By Clare Illingworth,
University of Guelph
away the blues
Using a sling to mend a broken leg proves uncommon
in horses can be a frustrating experience. Long term use of a full body
sling for fracture repair is unusual as very few horses can adapt to it.
But one tenacious patient conquered a potentially fatal fracture with
the help of her devoted owners, top-notch surgeons, and expert post-operative
carewhile slung from the ceiling for three-and-a half months!
This was the case of Kyra, a 20- month-old Trakhaner filly, who suffered
a broken leg after a paddock accident in January 2002. She was brought
to the Ontario Veterinary College (OVC) in Guelph where a team led by
surgeon Dr. Antonio Cruz treated her.
The fracture was a challenging one to repair because it was very
close to the knee and was displaced and had many fragments, said
After a lengthy discussion
with the surgical team, owners Kevlynn and Barb Sacrey of Waterloo decided
to proceed with a transfixation cast, a technique that involves steel
pins being placed side to side above the fracture site and incorporated
into a whole leg cast.
The advantages and disadvantages of each approach were thoroughly
explained, said Kevlynn Sacrey. I have raised this horse since
birth. While we knew there was only a 10 per cent chance of recovery,
we had to try.
Kyra was revived from the surgery and anaesthesia on a special tilt table.

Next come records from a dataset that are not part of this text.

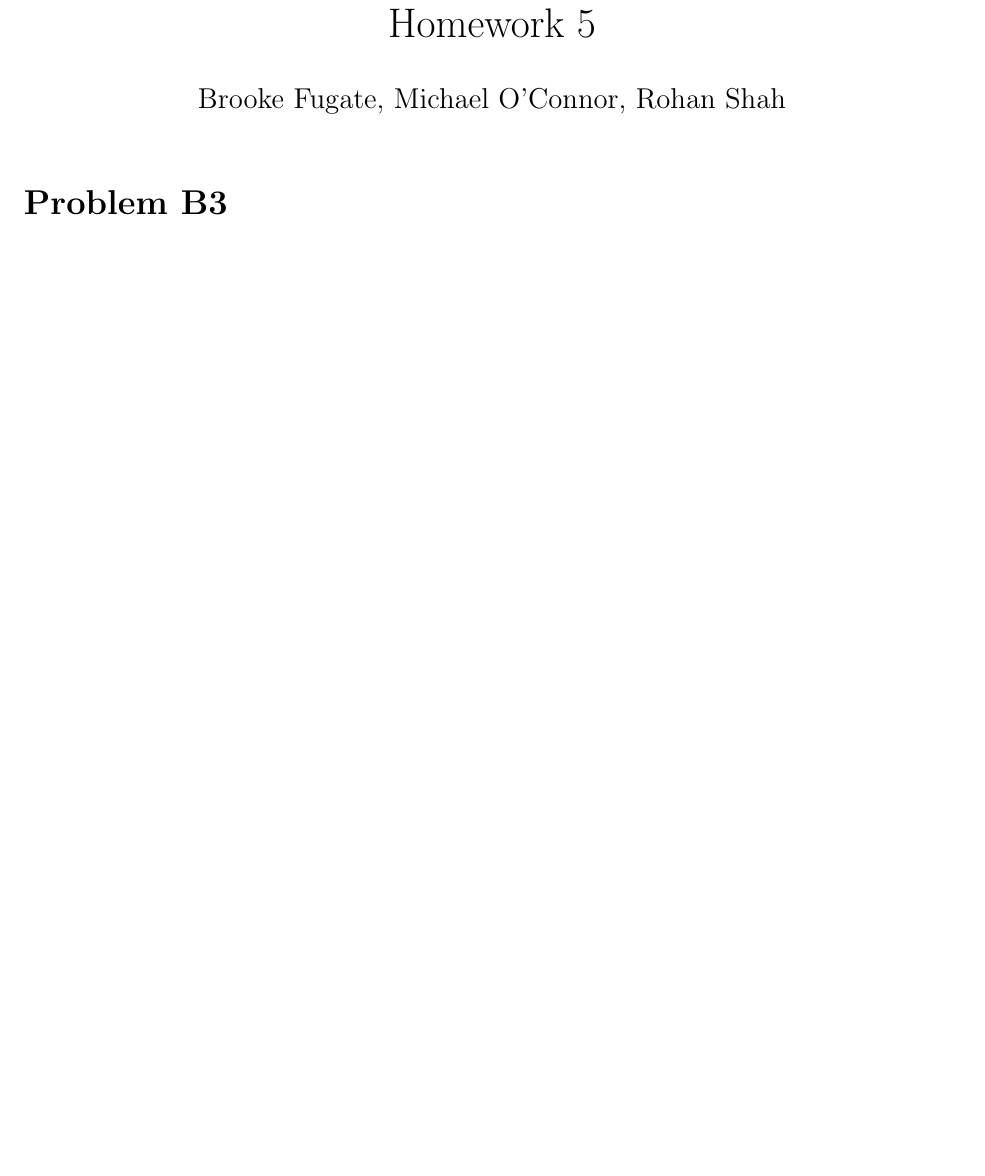
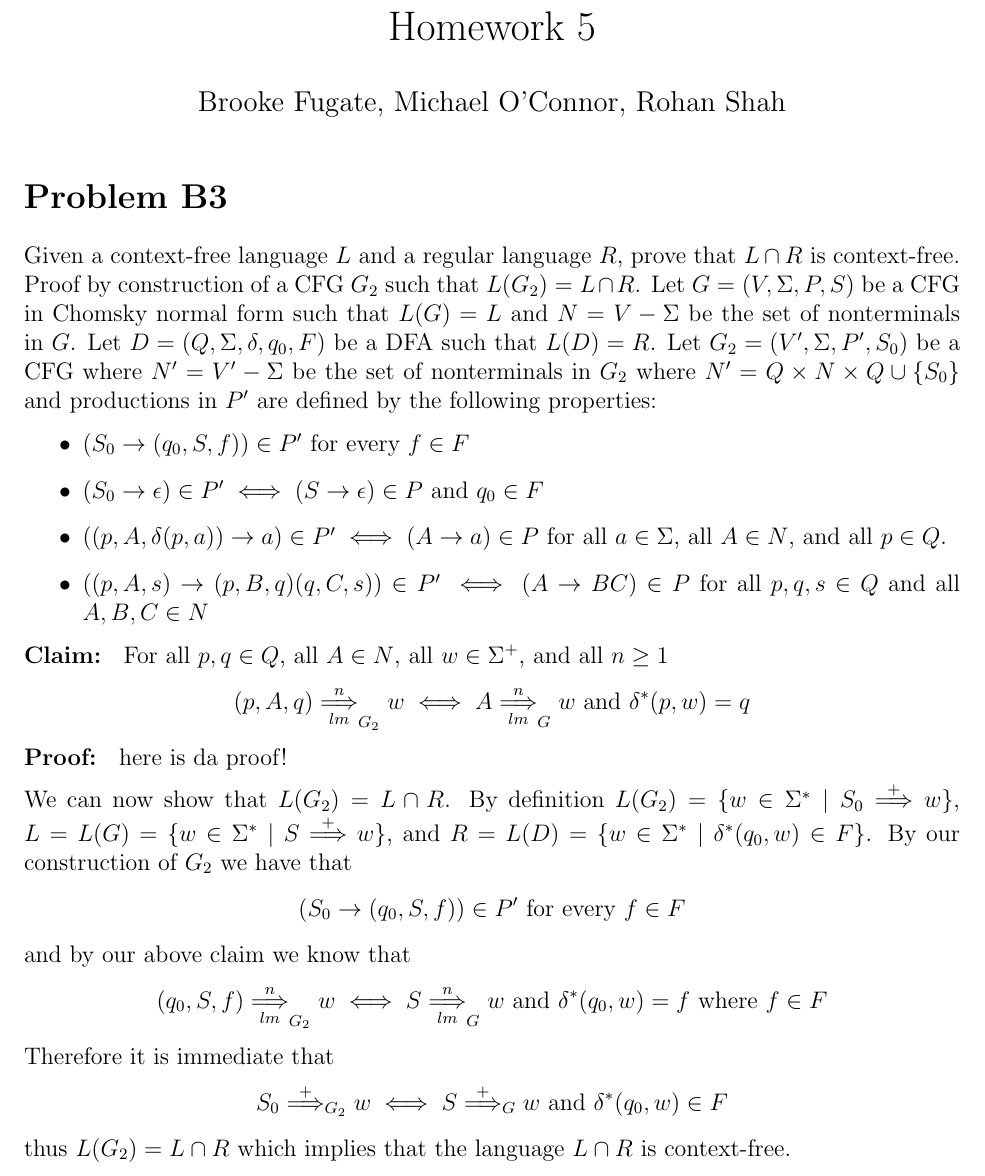
Before and after one commit to rohanshah/theory-latex, a LaTeX problem sheet (hw5/b3.tex): part of the page, cut so that both start at the same text, the shorter picture padded with empty space. Compiled offline with pdfLaTeX.

Commit message:
half of b3

```diff
--- a/hw5/b3.tex
+++ b/hw5/b3.tex
@@ -22,5 +22,45 @@
 \maketitle
 
 \section*{Problem B3}
+Given a context-free language $L$ and a regular language $R$, prove that
+$L\cap R$ is context-free. Proof by construction of a CFG $G_2$ such that
+$L(G_2) = L\cap R$. Let $G = (V,\Sigma,P,S)$ be a CFG in Chomsky normal form
+such that $L(G) = L$ and $N = V - \Sigma$ be the set of nonterminals in $G$.
+Let $D = (Q,\Sigma, \delta, q_0, F)$ be a DFA such that $L(D) = R$.
+Let $G_2 = (V',\Sigma,P',S_0)$ be a CFG where $N' = V' - \Sigma$ be the set of
+nonterminals in $G_2$ where $N' = Q\times N\times Q \cup \{S_0\}$ and
+productions in $P'$ are defined by the following properties:
+\begin{itemize}
+\item $(S_0 \rightarrow (q_0,S,f)) \in P'$ for every $f \in F$
+\item $(S_0 \rightarrow \epsilon) \in P' \iff (S\rightarrow \epsilon) \in P$ and
+$q_0 \in F$
+\item $((p,A,\delta(p,a)) \rightarrow a) \in P' \iff (A \rightarrow a) \in P$
+for all $a \in \Sigma$, all $A \in N$, and all $p \in Q$.
+\item $((p,A,s) \rightarrow (p,B,q)(q,C,s)) \in P' \iff (A \rightarrow BC)\in P$
+for all $p,q,s \in Q$ and all $A,B,C \in N$
+\end{itemize}
+\textbf{Claim: } For all $p,q\in Q$, all $A\in N$, all $w\in \Sigma^+$,
+and all $n\ge 1$
+$$(p,A,q) \underset{lm}{\overset{n}{\Longrightarrow}}_{G_2} w
+\iff A \underset{lm}{\overset{n}{\Longrightarrow}}_{G} w
+\text{ and } \delta^*(p,w) = q$$
+\textbf{Proof: } here is da proof!
+\medskip
+\newline
+We can now show that $L(G_2) = L\cap R$. By definition
+$L(G_2) = \{w \in \Sigma^* \mid S_0 \overset{+}{\Longrightarrow} w\}$,
+$L = L(G) = \{w \in \Sigma^* \mid S \overset{+}{\Longrightarrow} w\}$, and
+$R = L(D) = \{w \in \Sigma^* \mid \delta^*(q_0,w) \in F\}$. By our
+construction of $G_2$ we have that
+$$(S_0 \rightarrow (q_0,S,f)) \in P' \text{ for every } f \in F$$
+and by our above claim we know that
+$$(q_0,S,f) \underset{lm}{\overset{n}{\Longrightarrow}}_{G_2} w \iff
+S \underset{lm}{\overset{n}{\Longrightarrow}}_{G} w
+\text{ and } \delta^*(q_0,w) = f \text{ where } f\in F$$
+Therefore it is immediate that
+$$ S_0 \overset{+}{\Longrightarrow}_{G_2} w \iff
+S \overset{+}{\Longrightarrow}_{G} w \text{ and } \delta^*(q_0,w) \in F$$
+thus $L(G_2) = L\cap R$ which implies that the language $L\cap R$ is
+context-free.
 
 \end{document}
```
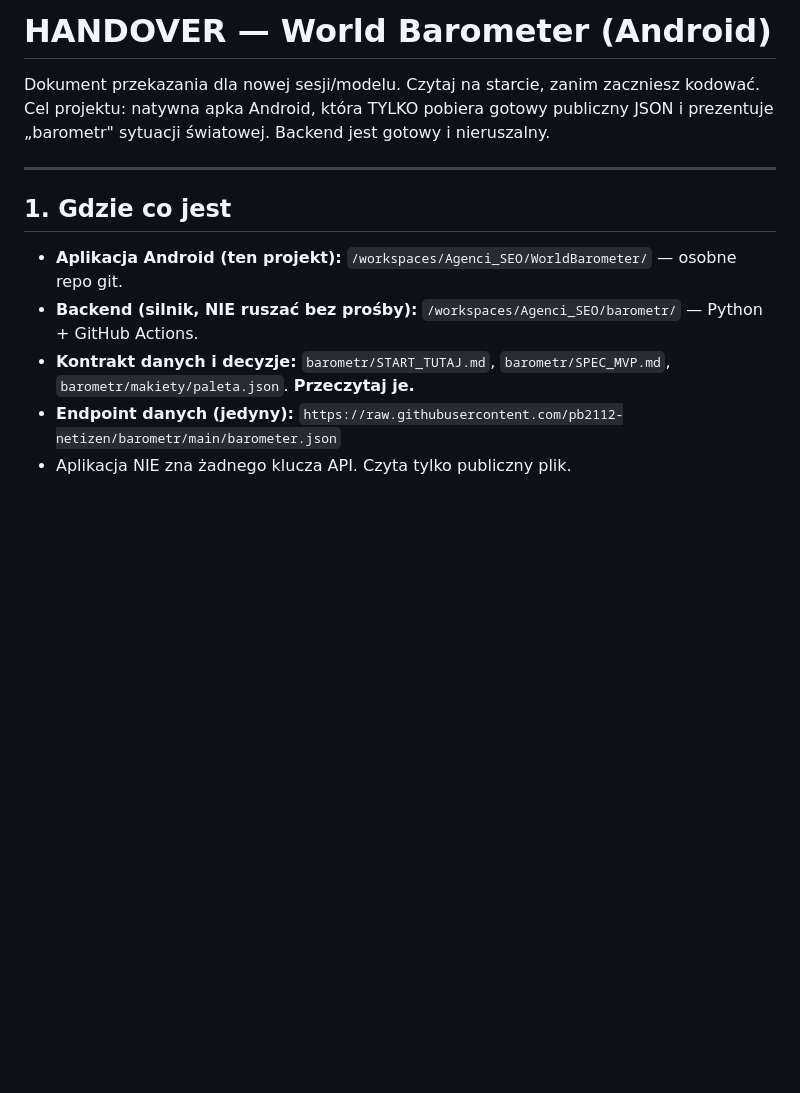
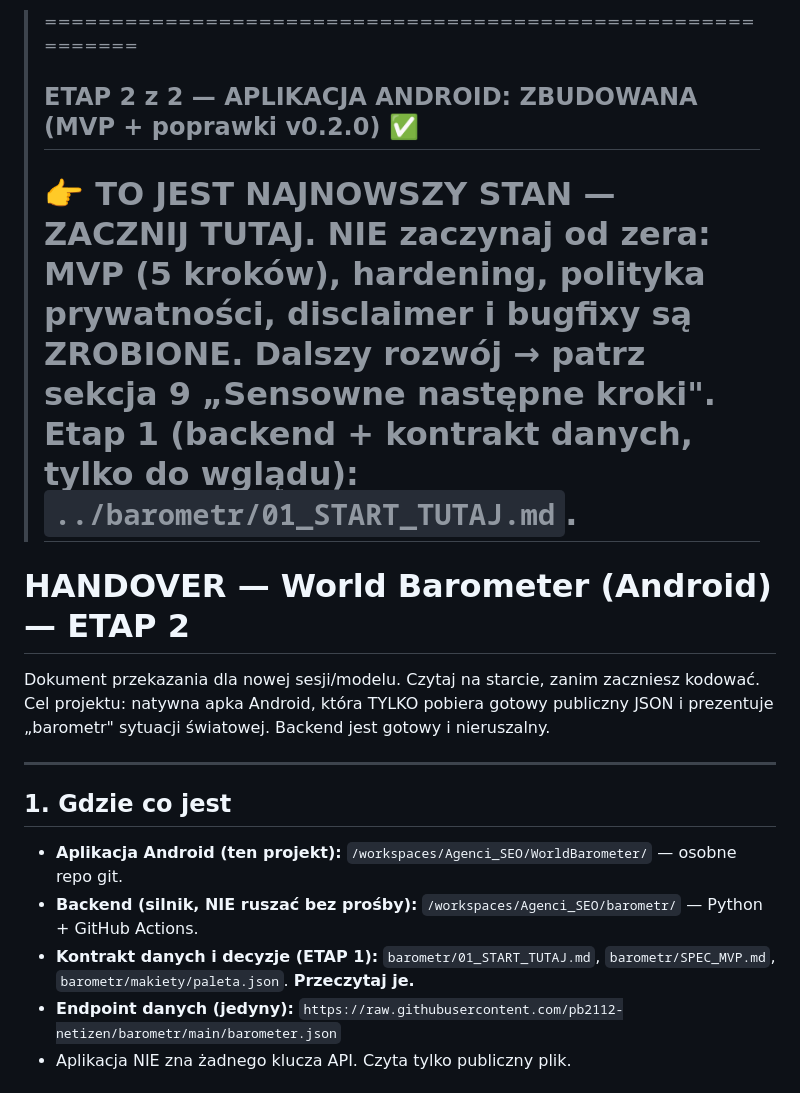
Before and after one commit to pb2112-netizen/barometer-app, a Markdown page: 02_HANDOVER.md, the part around the change. GitHub-like rendering; blank space fills up the shorter version.

Commit message:
docs: ponumeruj handover (02_HANDOVER) + baner etapu, odn. do 01_START_TUTAJ

```diff
--- a/HANDOVER.md
+++ b/02_HANDOVER.md
@@ -1,4 +1,12 @@
-# HANDOVER — World Barometer (Android)
+> ============================================================
+> ## ETAP 2 z 2 — APLIKACJA ANDROID: ZBUDOWANA (MVP + poprawki v0.2.0) ✅
+> 👉 **TO JEST NAJNOWSZY STAN — ZACZNIJ TUTAJ.**
+> NIE zaczynaj od zera: MVP (5 kroków), hardening, polityka prywatności, disclaimer i bugfixy
+> są ZROBIONE. Dalszy rozwój → patrz sekcja 9 „Sensowne następne kroki".
+> Etap 1 (backend + kontrakt danych, tylko do wglądu): **`../barometr/01_START_TUTAJ.md`**.
+> ============================================================
+
+# HANDOVER — World Barometer (Android) — ETAP 2
 
 Dokument przekazania dla nowej sesji/modelu. Czytaj na starcie, zanim zaczniesz kodować.
 Cel projektu: natywna apka Android, która TYLKO pobiera gotowy publiczny JSON i prezentuje
@@ -10,7 +18,7 @@ Cel projektu: natywna apka Android, która TYLKO pobiera gotowy publiczny JSON i
 
 - **Aplikacja Android (ten projekt):** `/workspaces/Agenci_SEO/WorldBarometer/` — osobne repo git.
 - **Backend (silnik, NIE ruszać bez prośby):** `/workspaces/Agenci_SEO/barometr/` — Python + GitHub Actions.
-- **Kontrakt danych i decyzje:** `barometr/START_TUTAJ.md`, `barometr/SPEC_MVP.md`, `barometr/makiety/paleta.json`. **Przeczytaj je.**
+- **Kontrakt danych i decyzje (ETAP 1):** `barometr/01_START_TUTAJ.md`, `barometr/SPEC_MVP.md`, `barometr/makiety/paleta.json`. **Przeczytaj je.**
 - **Endpoint danych (jedyny):** `https://raw.githubusercontent.com/pb2112-netizen/barometr/main/barometer.json`
 - Aplikacja NIE zna żadnego klucza API. Czyta tylko publiczny plik.
 
```
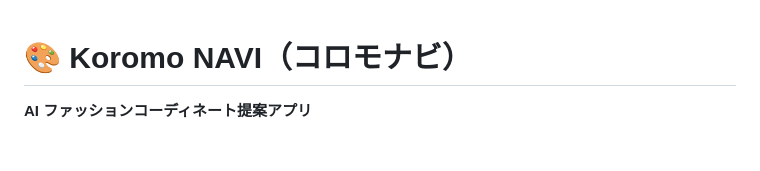
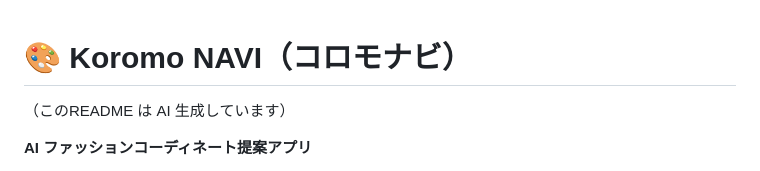
Before and after one commit to 713ikarosu/koromo-helper, a Markdown page: README.md, the part around the change. Rendered like a GitHub page; blank space fills up the shorter version.

```diff
--- a/README.md
+++ b/README.md
@@ -1,4 +1,6 @@
 # 🎨 Koromo NAVI（コロモナビ）
+
+（このREADME は AI 生成しています）
 
 **AI ファッションコーディネート提案アプリ**
 
```
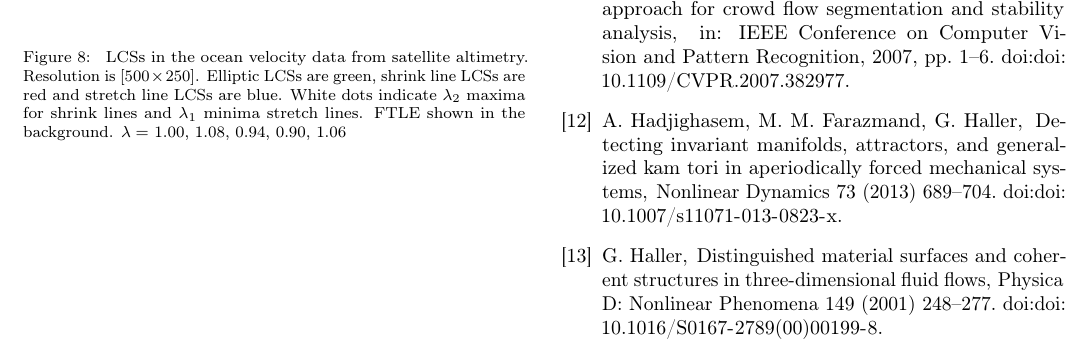
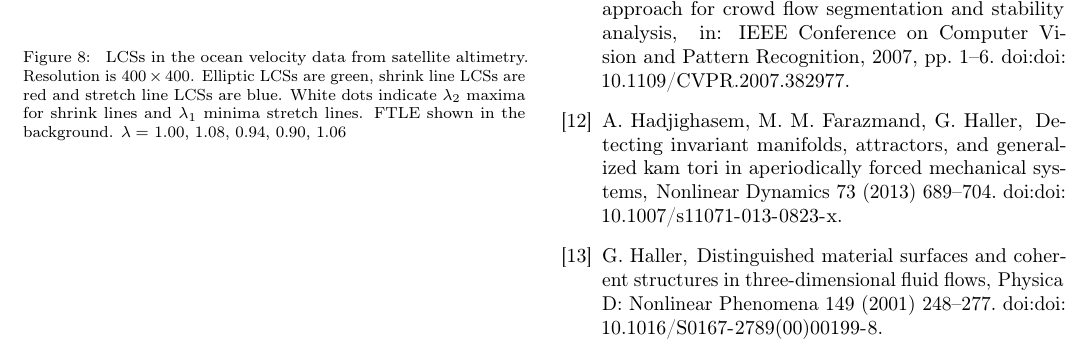
Before and after one commit to jeixav/LCS-Tool-Article, a LaTeX paper (main.tex): part of page 12 of 13, cut so that both start at the same text. Compiled offline with pdfLaTeX.

Commit message:
Correct ocean data figure caption

```diff
--- a/main.tex
+++ b/main.tex
@@ -647,7 +647,7 @@ We choose the integration time as $T=30$ days (\cref{l:ocean data elliptic hyper
 \end{center}
 \caption{
 LCSs in the ocean velocity data from satellite altimetry.
-Resolution is $[500\times250]$.
+Resolution is $400 \times 400$.
 Elliptic LCSs are green, shrink line LCSs are red and stretch line LCSs are blue.
 White dots indicate $\lambda_2$ maxima for shrink lines and $\lambda_1$ minima stretch lines.
 FTLE shown in the background.
```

This helped her to avoid the struggle of getting up after general anaesthesia
with a full leg cast in place.
Kyra adapted to her new life of being slung from the ceiling, which
many horses are unable to do. (Photo: A. Cruz)
While the surgery and recovery were successful, there was still a long
healing process to follow. Long bone fractures are difficult to heal in
mature horses. During recovery it is difficult to rest a wounded leg while
preventing stress injury to the supporting legs. Orthopedic implants cannot
sustain heavy loads for extended periods of time; add to this the horses
fight or flight nature, and their slow healing process, and
you have a
good chance for post-operative complications. Using a sling to relieve
the load on the limbs presents a viable option, but long-term use of a
sling may cause secondary problems, including severe pressure sores and
serious digestive complications, such as colic.
Kyra spent three-and-a-half months in the sling at the OVC Large Animal
Clinic, where the majority of her 500 kg body weight was partially supported
off her legs allowing the fracture to heal. She quickly mastered suspended
slumber, and meals were fed on a platform.
It is extremely unusual for a horse to adapt to a sling as well
she did, said Dr. Cruz. She was a trooper.
Kyra was not alone
in her battle. The Sacreys dedication was apparent, with regular
visits and a party held at the clinic on her second birthday. Her recovery
was taken one day at a time and optimism and perseverance proved to be
the key to Kyras success. Both Dr. Cruz and the Sacreys have expressed
mutual admiration for their efforts and patience during the long recovery.
We were so fortunate to have such a great staff helping Kyra, especially
Dr. Cruz, said Sacrey. Because of his handy work we still
have our horse.
Kyra walked steadily out of the clinic on June 1, but will spend another
seven weeks in a stall, be hand walked, and undergo rehabilitation exercises
before having a final set of x-rays. She will have a permanent gait abnormality,
but otherwise will be in good health. That means shell likely have
a promising broodmare career, because of her
Cruz, who hails from Spain, was hired by the University of
Guelphs Large Animal Clinic as a staff surgeon in 1999.
Dr. Cruz specializes in cardiovascular physiology and endoscopic
surgery. When not pioneering new surgical techniques for horses,
Cruz studies postoperative care and
hopes to look at the caloric demands of surgery and recovery at
the hospital, with the aim of reducing the weight loss that is
so commonly associated with illness.
Looking at the metabolic effects in combination with a minimally
invasive surgical procedure may greatly improve the
care we can provide at OVC, says Dr. Cruz.